"They knew that they were disenfranchising people that shouldn't have been purged from the rolls," Poe says. "You're not going to find that kind of thing happening in a Democratic administration." Other Democratic criticisms of Jeb Bush's actions during the recount will likely include the involvement of Bush and his staff in the machinations of the state Legislature while it was drafting legislation to award the state's 25 electoral votes to Bush-Cheney.

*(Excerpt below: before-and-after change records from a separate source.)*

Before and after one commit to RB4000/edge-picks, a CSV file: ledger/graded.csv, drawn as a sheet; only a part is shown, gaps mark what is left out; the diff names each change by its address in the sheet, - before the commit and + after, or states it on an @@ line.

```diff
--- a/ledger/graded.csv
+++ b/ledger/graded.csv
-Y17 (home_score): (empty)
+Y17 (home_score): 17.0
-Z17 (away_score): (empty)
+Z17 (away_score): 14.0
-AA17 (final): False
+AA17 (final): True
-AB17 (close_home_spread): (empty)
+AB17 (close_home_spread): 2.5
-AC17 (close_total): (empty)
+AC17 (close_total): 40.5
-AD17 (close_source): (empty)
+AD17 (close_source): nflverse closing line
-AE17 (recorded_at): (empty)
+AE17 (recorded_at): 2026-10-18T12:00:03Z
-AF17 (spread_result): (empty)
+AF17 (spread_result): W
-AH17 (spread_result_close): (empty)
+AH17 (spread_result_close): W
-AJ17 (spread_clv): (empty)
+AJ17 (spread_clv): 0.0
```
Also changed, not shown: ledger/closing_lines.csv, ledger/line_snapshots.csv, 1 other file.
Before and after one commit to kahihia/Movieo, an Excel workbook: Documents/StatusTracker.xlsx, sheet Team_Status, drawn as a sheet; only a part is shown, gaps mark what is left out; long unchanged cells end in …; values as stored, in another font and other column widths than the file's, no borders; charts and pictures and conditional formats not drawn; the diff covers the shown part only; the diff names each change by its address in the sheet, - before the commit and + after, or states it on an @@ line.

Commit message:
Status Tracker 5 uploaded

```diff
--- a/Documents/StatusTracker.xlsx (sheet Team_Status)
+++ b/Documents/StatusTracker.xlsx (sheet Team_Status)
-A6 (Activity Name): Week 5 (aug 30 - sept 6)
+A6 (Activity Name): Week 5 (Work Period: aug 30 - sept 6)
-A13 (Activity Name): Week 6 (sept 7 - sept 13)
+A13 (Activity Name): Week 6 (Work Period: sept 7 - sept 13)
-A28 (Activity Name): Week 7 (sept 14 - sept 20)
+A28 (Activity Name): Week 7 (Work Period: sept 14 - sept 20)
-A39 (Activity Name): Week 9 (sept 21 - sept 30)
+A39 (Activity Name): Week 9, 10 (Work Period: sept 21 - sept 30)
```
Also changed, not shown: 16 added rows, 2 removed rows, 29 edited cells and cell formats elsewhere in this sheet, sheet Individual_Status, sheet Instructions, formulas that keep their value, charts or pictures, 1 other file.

Poe says that Democratic polls indicate that the recount hurt Jeb Bush in Florida, too. "One of the things Jeb really had an advantage in was that in the past people did not perceive him as partisan," Poe says. "Research shows that, after what happened in the 2000 election, people now perceive him as much more partisan." While the results of last winter's recount mess were disappointing and depressing for Democrats, Poe says, "if you can say what's one of the benefits, it's that it clearly energized the party here. It's allowed us to be much more aggressive going into 2002."
A recent poll by the Miami Herald indicated that, matched against any of nine Democrats who could run against him -- a list that includes former Attorney General Janet Reno, former Ambassador to Vietnam Pete Peterson, U.S. Rep. Jim Davis and state House Minority Leader Lois Frankel of West Palm Beach -- Bush's support never surpassed 50 percent.
"For a sitting governor, that's pretty lame," Poe says.
Florida Republican chairman Al Cardenas has disputed the Herald poll, however, saying that it conflicts with internal polling that the state GOP has conducted.
Cardenas has also said that he would prefer that Reno be the Democratic gubernatorial candidate since she comes with so much baggage. One U.S. senator recently told Salon that Sen. Graham had told him that the state party was going to try to gingerly remove the controversial Reno from the race so as to increase its chances of recapturing the governor's mansion. Poe, however, denied having heard anything along those lines.